By Menachem Rephun
In Darkest Hour, Gary Oldman’s Churchill Roars to Life
With his drooping jowls, ever-present cigar, and bottomless supply of witticisms, the Winston Churchill of Joe Wright’s Darkest Hour is very much the figure we have come to know from countless wartime newsreels, photographs, and history books. In his portrayal of Churchill, however, actor Gary Oldman reveals a more human dimension to this larger-than-life persona, capturing the Prime Minister’s vulnerability, intelligence, eccentricities, charisma, and shrewdness as a political and military tactician.
It is no small feat for an actor as recognizable as Oldman to vanish so thoroughly into a role (admittedly with the help of cosmetics). It is even more challenging given the number of actors who have already taken turns portraying Churchill (including Brian Cox in Churchill just this year). In Darkest Hour, however, Oldman gives his competitors a run for their money with what is less a performance than a cinematic resurrection, capturing Churchill’s voice, mannerisms, and character with an eerie, pinpoint accuracy. It is a depiction that captures both Churchill’s humanity and his greatness, making a convincing case that the two are inextricably related.
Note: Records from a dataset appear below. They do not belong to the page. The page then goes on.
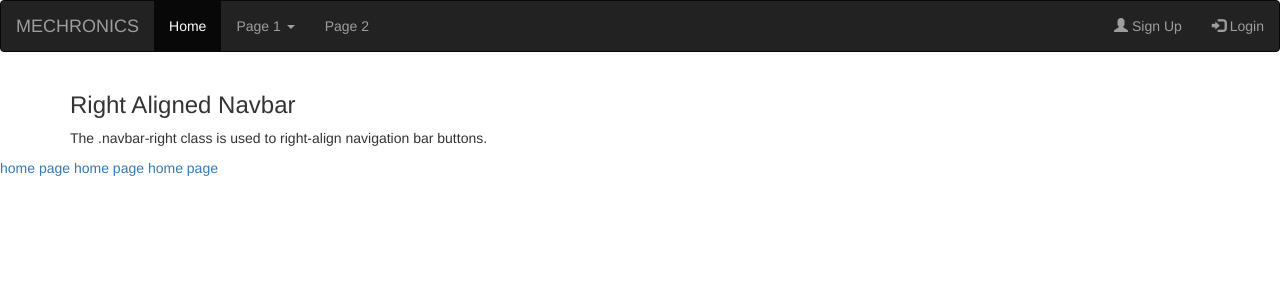
Repository: Shaheenkhan/MECHRONICS
Page: http://localhost/MECHRONICS/
The author's editor kept a copy of each file at every save. The page is drawn from the files as they stood at one save, then again after the next save.
The browser window is 1280 px wide. The pictures show the whole page.
The page is served by Tomcat 9.

Above is the page before, as saved 2016-10-24 07:55:02.

After the next save:
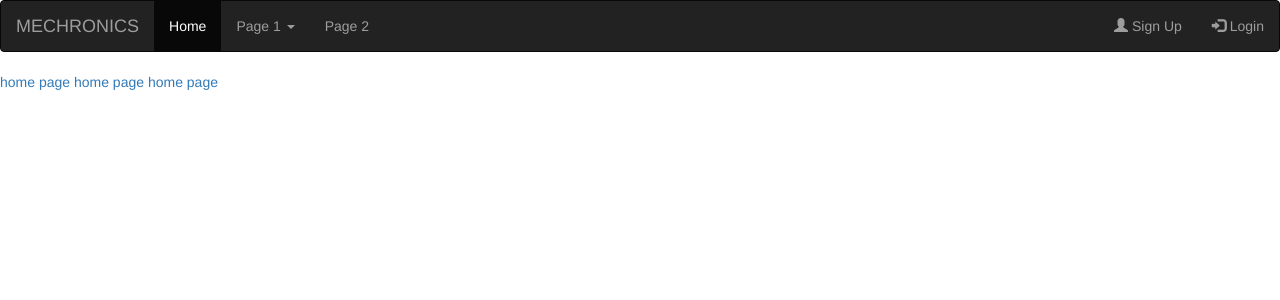
Saved 2 min 44 s later.
--- a/MECHRONICS/src/main/webapp/WEB-INF/views/commonheader.jsp
+++ b/MECHRONICS/src/main/webapp/WEB-INF/views/commonheader.jsp
@@ -32,11 +32,3 @@
     </ul>
   </div>
 </nav>
-
-<div class="container">
-  <h3>Right Aligned Navbar</h3>
-  <p>The .navbar-right class is used to right-align navigation bar buttons.</p>
-</div>
-
-</body>
-</html>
Oldman’s Churchill is one forced to undergo a baptism by fire, confronting both the Nazi peril, and the skepticism of many regarding his own capabilities. As the film establishes from the get-go, Churchill was far from the first choice for Prime Minister following the resignation of his predecessor, Neville Chamberlain. At the outset, we see Churchill appointed with grumblings only after all other options have been exhausted. While others can debate the historical accuracy of this and other segments of the film, it certainly works from a dramatic standpoint, turning Churchill into a sympathetic underdog triumphing in the face of adversity that would crush all but the strongest of us.
It is hard to imagine any subject with a more epic scale than the Second World War. Yet Darkest Hour functions as a fairly modest character study, capturing the embattled leader’s struggle against the policy of appeasement advocated by Chamberlain and Edward Wood, Earl of Halifax and British Foreign Secretary. Following Churchill’s appointment as Prime Minister, Halifax and Chamberlain hatch a conspiracy to expose him as a war hawk hell bent on destroying any chance of peaceful negotiation with Germany. This possibility, Churchill understands, is non-existent, and a fantasy he rightly views as dangerous.
“When will the lesson be learned!” Churchill thunders at Halifax during a stormy War Cabinet meeting. “You cannot reason with a tiger when your head is in its mouth!” Even U.S. President Franklin Roosevelt seems slow in appreciating this message, as he rejects Churchill’s plea for additional planes to help Britain stave off the looming Nazi invasion.
While the restricted narrative focus of Darkest Hour may sacrifice some of the excitement of its subject matter, it does generate a claustrophobic atmosphere that allows us greater empathy with Churchill as we follow him through subway tunnels and corridors and smoke-filled meeting rooms, brooding over his next decision. The ominous atmosphere does not spare his friends and loved ones, including his wife, Clementine (Kristin Scott Thomas). Though Thomas poignantly captures Clementine Churchill’s superhuman patience and affection for her at times overbearing husband, she and other characters cannot help being eclipsed by the complex, towering personality at the heart of the story.
Darkest Hour is not without its flaws in other respects as well. Given its risk-taking, larger-than-life protagonist, it is unfortunate that Wright’s script and direction could not follow his example. With the exception of Churchill himself, the dialogue of those around him is often jarringly stilted, sounding less like natural speech than one being delivered, or the words of a historian placed into the character’s mouths. Wright’s impersonal, workman-like direction suffers from its fear of going out on a limb, unable to shake off the dry stuffiness of most historical dramas.
Despite these shortcomings, however, the film succeeds thanks to its sincerity, and the power of its central performance. It may be the Darkest Hour, but that hour belongs squarely to Churchill and Gary Oldman, the actor his ghost decided to possess. Given the masterclass of acting on display here, there are certainly far worse things one could ask for.